The fall equinox has come and gone, and with the changing seasons come crisp beginnings. For husband-and-wife team David Fisher and Serena Chow Fisher that means the end of the couple’s extended pop-up at Union Square’s Hotel Zepplin, where, for the past two months, the chefs have served a seven-course tasting menu inspired by long summer nights spent at camp. The residency opened up a fun opportunity to serve a more elongated menu than the four courses they typically cook at their breakout hit restaurant Marlena. But as the run wraps, they say they’re excited to head back home. “At the end of camp you’re also like, ‘Hey mom, come pick me up,” Chow Fisher says with a laugh.
And what a homecoming it’ll be. During the months the couple spent cooking downtown, the couple’s Michelin-starred Bernal Heights restaurant has been closed while it underwent an extensive interior redesign from M. Chad Kellogg of architecture and design studio AMLGM. B. Marlena will resume serving dinner seven nights a week on September 26, when diners will step into an elegant new space wrapped in cool tones and curved shapes.
Chow Fisher says the reopening comes almost exactly two years since Marlena first opened with takeout dishes only during some of the most difficult days of the pandemic. In the passing months, the couple managed to not only carve out a niche in their Bernal Heights neighborhood but also earn recognition on the national scale including a single Michelin star — all while navigating the uncertainties of the post-pandemic restaurant industry. “Nobody knew what to expect so we never really knew how much we could invest in it,” she says of the space. “It’s kind of like everything is finally coming together.”
When the couple embarked on a structural retrofit of the 110-year-old Edwardian building that houses the restaurant, they didn’t realize they’d bitten off quite a bit of a project. They discovered, for example, the building had no foundation — but the chefs decided to spin the unwelcome surprise into an opportunity. They hired local vendors including Emeryville’s fabrication and design studio Skiff and furniture designer Ross Kellogg to help them construct the restaurant of their dreams. Now, the dining room offers long banquettes in deep oceanic blue, and a wall at the host stand to insulate diners against rushes of wind. In the kitchen, Fisher says things are “a little bit more shiny and new” including a marble bar top, hotter heat lamps, new stainless steel, and new flooring. It’ll help make the kitchen more efficient, he says, which clears the pathway for the team to continue pushing the boundaries on the menu side.

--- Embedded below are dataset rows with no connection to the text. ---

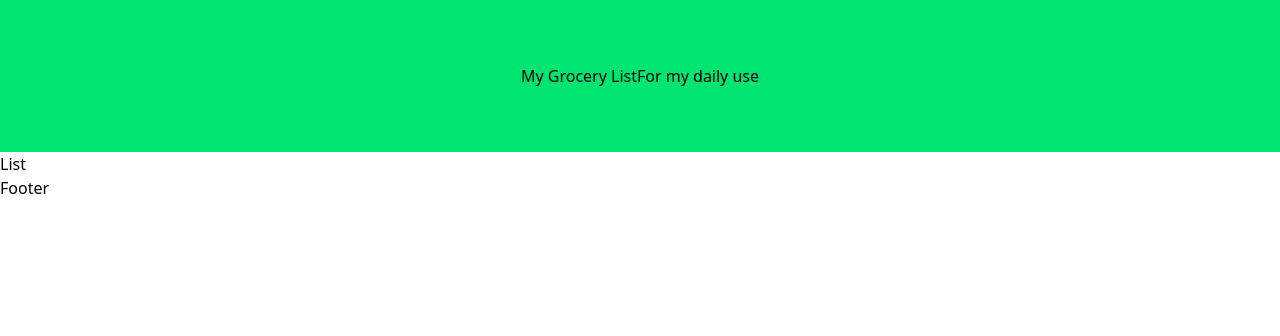
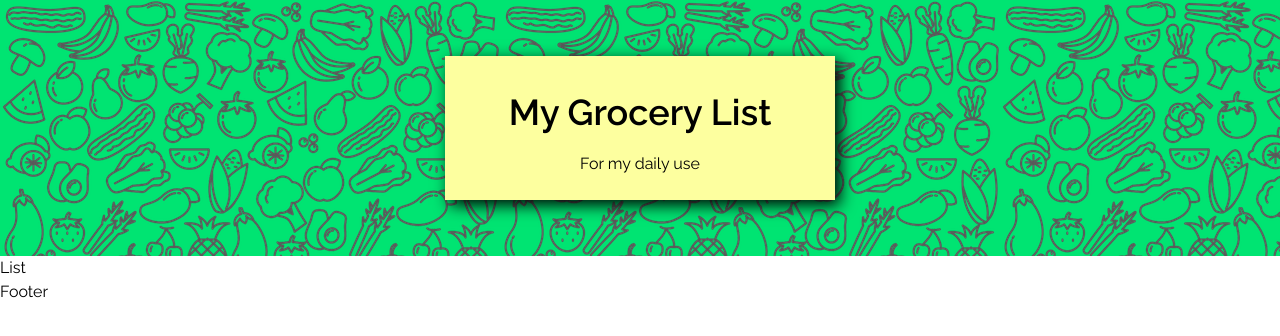
Before and after one commit to DrHyde01/GroceryList-React, a React (Vite) app: page / in a window 1280 px wide. Shown: the top 336 px of the page. Built offline with nearby package versions, Linux system fonts and the light colour scheme.

Commit message:
Add header and some custom CSS

```diff
--- a/src/components/Header/index.jsx
+++ b/src/components/Header/index.jsx
@@ -3,9 +3,16 @@ import background from "../../images/foodPattern.png";
 
 const Header = () => {
   return (
-    <div className="flex justify-center align-center w-full h-auto p-16 bg-customGreen">
-      <h1 className="title">My Grocery List</h1>
-      <p className="subtitle">For my daily use</p>
+    <div
+      className="flex justify-center align-center w-full h-auto p-14 bg-customGreen "
+      style={{ backgroundImage: `url('${background}')` }}
+    >
+      <div className="flex flex-col justify-center w-1/3 p-5 bg-customYellow shadow-[_5px_5px_15px_#000] bg-fixed animate-titleAppear">
+        <h1 className="text-4xl font-semibold text-center p-4">
+          My Grocery List
+        </h1>
+        <p className="text-center p-1">For my daily use</p>
+      </div>
     </div>
   );
 };
--- a/src/index.css
+++ b/src/index.css
@@ -1,5 +1,9 @@
 @import url("https://fonts.googleapis.com/css2?family=Raleway:ital,wght@0,100;0,200;0,300;0,400;0,500;0,600;0,700;0,800;0,900;1,100;1,200;1,300;1,400;1,500;1,600;1,700;1,800;1,900&display=swap");
-
+@layer base {
+  html {
+    font-family: "Raleway", system-ui, sans-serif;
+  }
+}
 @tailwind base;
 @tailwind components;
 @tailwind utilities;
--- a/tailwind.config.js
+++ b/tailwind.config.js
@@ -2,13 +2,23 @@ module.exports = {
   content: ["./src/**/*.{js,jsx,ts,tsx}"],
   theme: {
     extend: {
-      fontFamily: {
-        Raleway: ["Raleway", "cursive"],
-      },
-
       colors: {
         customGreen: "#00e472",
         customYellow: "#fdff9f",
+      },
+
+      keyframes: {
+        titleAppear: {
+          from: {
+            opacity: 0,
+          },
+          to: {
+            opacity: 1,
+          },
+        },
+      },
+      animation: {
+        titleAppear: "titleAppear 1s ease-in-out",
       },
     },
   },
```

Speaking of the menu, fans can count on the return of Marlena’s remarkably affordable four-course tasting menu ($65). As the weather continues to cool, expect plates such as hamachi crudo garnished with apple vinegar, green peppercorns, and sour gherkins, and raviolini with smoked rosa bianca eggplant, Early Girl tomatoes, and baby leeks. Grilled beef cheeks arrive accompanied with beef sausage, honey nut squash, and broccoli di ciccio, while seasonal desserts include kabocha squash “cheesecake” made with a chocolate shortbread crust, dark chocolate cremeux, and candied pepitas. A small list of supplements — the couple affectionately calls them “snax” — marks a new addition. Look for playful picnic-y items like a “fig newton” with duck liver mousse, an osetra caviar croustade, and a feuille de brick with mushroom duxelle.

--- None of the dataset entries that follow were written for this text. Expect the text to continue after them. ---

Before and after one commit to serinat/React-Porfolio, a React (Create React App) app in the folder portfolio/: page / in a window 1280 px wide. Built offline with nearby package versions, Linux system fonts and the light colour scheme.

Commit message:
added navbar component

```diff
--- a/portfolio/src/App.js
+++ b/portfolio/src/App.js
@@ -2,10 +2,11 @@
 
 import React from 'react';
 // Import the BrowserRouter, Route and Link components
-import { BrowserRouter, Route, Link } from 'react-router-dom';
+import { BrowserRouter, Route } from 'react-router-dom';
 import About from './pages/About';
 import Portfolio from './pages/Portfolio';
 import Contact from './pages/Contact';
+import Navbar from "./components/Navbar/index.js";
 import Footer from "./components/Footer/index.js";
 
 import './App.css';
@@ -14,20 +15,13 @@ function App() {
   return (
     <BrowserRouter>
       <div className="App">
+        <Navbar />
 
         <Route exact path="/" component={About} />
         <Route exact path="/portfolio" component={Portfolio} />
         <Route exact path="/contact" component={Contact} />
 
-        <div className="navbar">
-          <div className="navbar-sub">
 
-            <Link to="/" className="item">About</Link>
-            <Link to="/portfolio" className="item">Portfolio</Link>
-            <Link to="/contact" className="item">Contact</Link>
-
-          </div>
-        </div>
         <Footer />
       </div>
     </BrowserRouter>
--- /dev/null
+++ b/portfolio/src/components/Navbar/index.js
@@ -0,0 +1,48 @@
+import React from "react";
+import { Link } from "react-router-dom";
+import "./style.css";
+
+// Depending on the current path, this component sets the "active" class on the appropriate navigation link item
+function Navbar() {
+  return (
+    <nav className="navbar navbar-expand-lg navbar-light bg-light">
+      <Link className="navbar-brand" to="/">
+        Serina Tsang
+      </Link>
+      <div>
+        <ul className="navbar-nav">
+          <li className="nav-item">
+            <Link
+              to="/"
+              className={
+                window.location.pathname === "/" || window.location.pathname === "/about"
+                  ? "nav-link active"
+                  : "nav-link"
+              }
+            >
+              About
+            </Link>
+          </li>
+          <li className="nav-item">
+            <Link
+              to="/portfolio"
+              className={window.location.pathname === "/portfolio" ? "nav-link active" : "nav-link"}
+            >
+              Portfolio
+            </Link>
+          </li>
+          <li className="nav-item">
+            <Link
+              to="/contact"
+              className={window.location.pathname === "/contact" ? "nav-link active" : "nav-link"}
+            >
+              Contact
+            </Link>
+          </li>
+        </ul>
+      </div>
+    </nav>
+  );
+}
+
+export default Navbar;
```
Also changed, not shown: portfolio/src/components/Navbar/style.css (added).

Though the owners considered expanding to a seven-course tasting menu, they ultimately decided against it, saying they’re committed to Marlena being an approachable restaurant for the neighborhood in addition to a destination dining spot for the city at large. “I think my dream restaurant will always be a large format tasting menu, super fine dining,” Fisher says. “We got to do that for a few months, but the reality is in today’s world not everyone wants to do that.” Chow Fisher adds that they want Marlena to continue to be a place for celebration, whether the special occasion falls on a Monday or Wednesday or Saturday night; with the restaurant open seven days a week, diners don’t have to wait for the weekend.
“That’s what’s always made Marlena accessible: you can celebrate on the day,” she says. “Because you’re allowed that little luxury and it doesn’t take so long.”

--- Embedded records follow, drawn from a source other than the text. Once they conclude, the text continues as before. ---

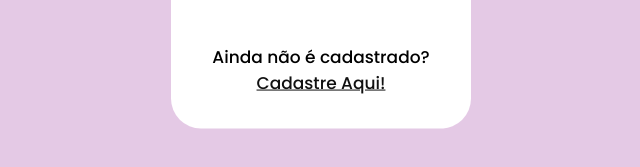
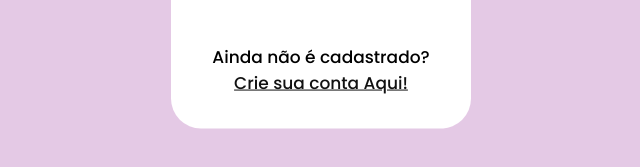
Before and after one commit to joaopaulo0611/usuarioSenha, a plain HTML site: page usuarioSenha-main/index.html in a window 1280 px wide. Shown: the part 471-638 px from the top of the page, 319-959 px from the left. Drawn offline with Linux system fonts and the light colour scheme.

Commit message:
Update index.html

```diff
--- a/usuarioSenha-main/index.html
+++ b/usuarioSenha-main/index.html
@@ -13,7 +13,7 @@
         <input type="text" placeholder="  Digite seu login" id="login"><br>
         <input type="password" placeholder="  Digite sua senha" id="senha"><br><br>
         <button onclick="login()">LOGAR</button><br><br>
-        <p id="aaa">Ainda não é cadastrado?<br><a href="cadastr.html" id="cadast">Cadastre Aqui!</a></p>
+        <p id="aaa">Ainda não é cadastrado?<br><a href="cadastr.html" id="cadast">Crie sua conta Aqui!</a></p>
 
         <p></p>
     </div>
```
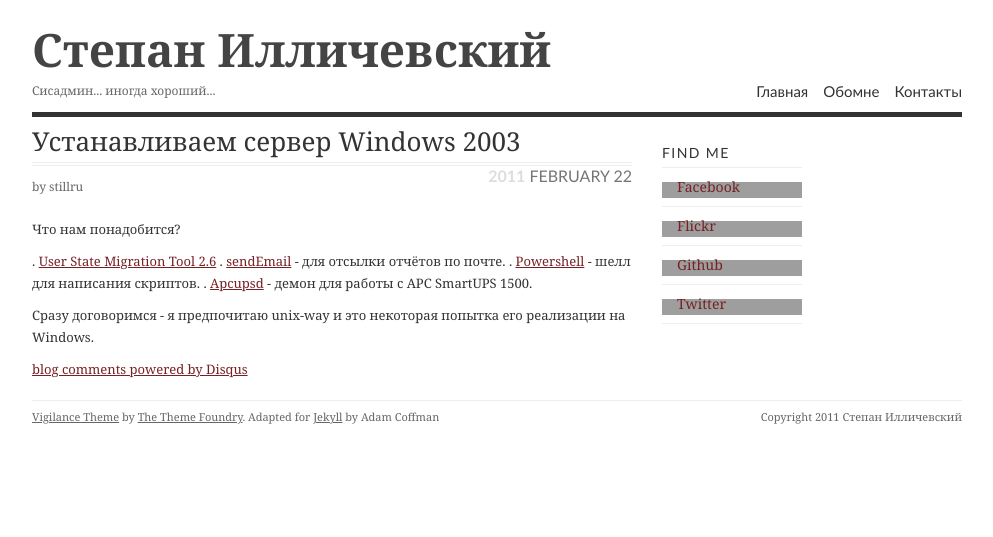
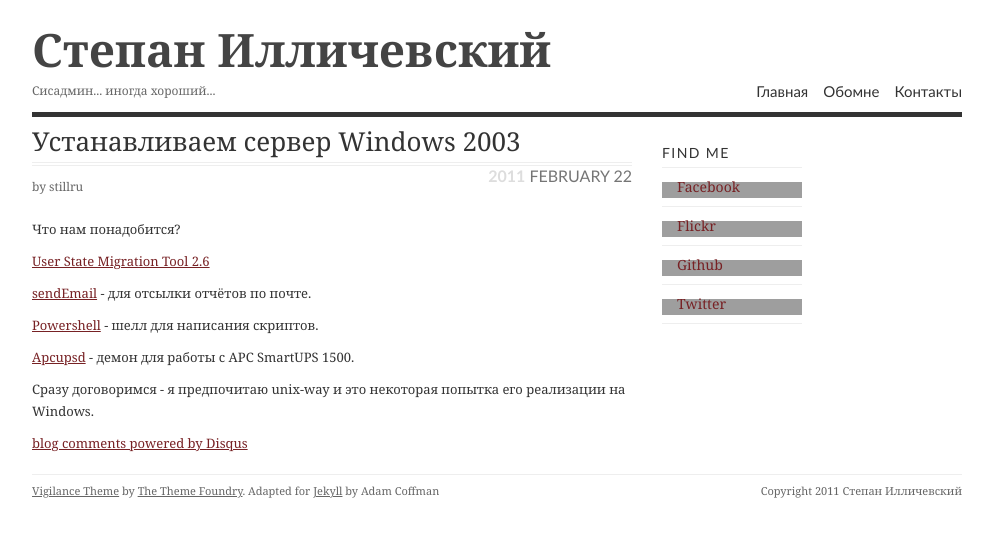
Before and after one commit to stillru/stillru.github.io, a Jekyll site: the page built from _posts/2011-02-22-Ustonavlivaem-server-2003.md, in a window 1280 px wide, cut to the strip 0-537 px from the top of the page. Shown: the whole strip, without its empty margins (143-1136 px from the left). Built offline with Jekyll 4.4.1, drawn with Linux system fonts in a browser that asks for light colours; comment, search, counter and statistics services are not loaded; grey boxes are pictures that could not be loaded.

Commit message:
publishing

```diff
--- a/_posts/2011-02-22-Ustonavlivaem-server-2003.md
+++ b/_posts/2011-02-22-Ustonavlivaem-server-2003.md
@@ -7,9 +7,12 @@ Category:
 ---
 Что нам понадобится?
 
-. <a href="http://goo.gl/xZXau">User State Migration Tool 2.6</a>
-. <a href="http://goo.gl/kssvp">sendEmail</a> - для отсылки отчётов по почте.
-. <a href="http://goo.gl/lmgC">Powershell</a> - шелл для написания скриптов.
-. <a href="http://goo.gl/4StQ7">Apcupsd</a> - демон для работы с APC SmartUPS 1500.
+<a href="http://goo.gl/xZXau">User State Migration Tool 2.6</a>
+
+<a href="http://goo.gl/kssvp">sendEmail</a> - для отсылки отчётов по почте.
+
+<a href="http://goo.gl/lmgC">Powershell</a> - шелл для написания скриптов.
+
+<a href="http://goo.gl/4StQ7">Apcupsd</a> - демон для работы с APC SmartUPS 1500.
 
 Сразу договоримся - я предпочитаю unix-way и это некоторая попытка его реализации на Windows.
```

Marlena (300 Precita Avenue, San Francisco) opens Monday, September 26 and will serve dinner nightly, from 5 to 9 p.m. Sunday through Thursday and from 5 to 10 p.m. Friday and Saturday. Reservations available on Resy.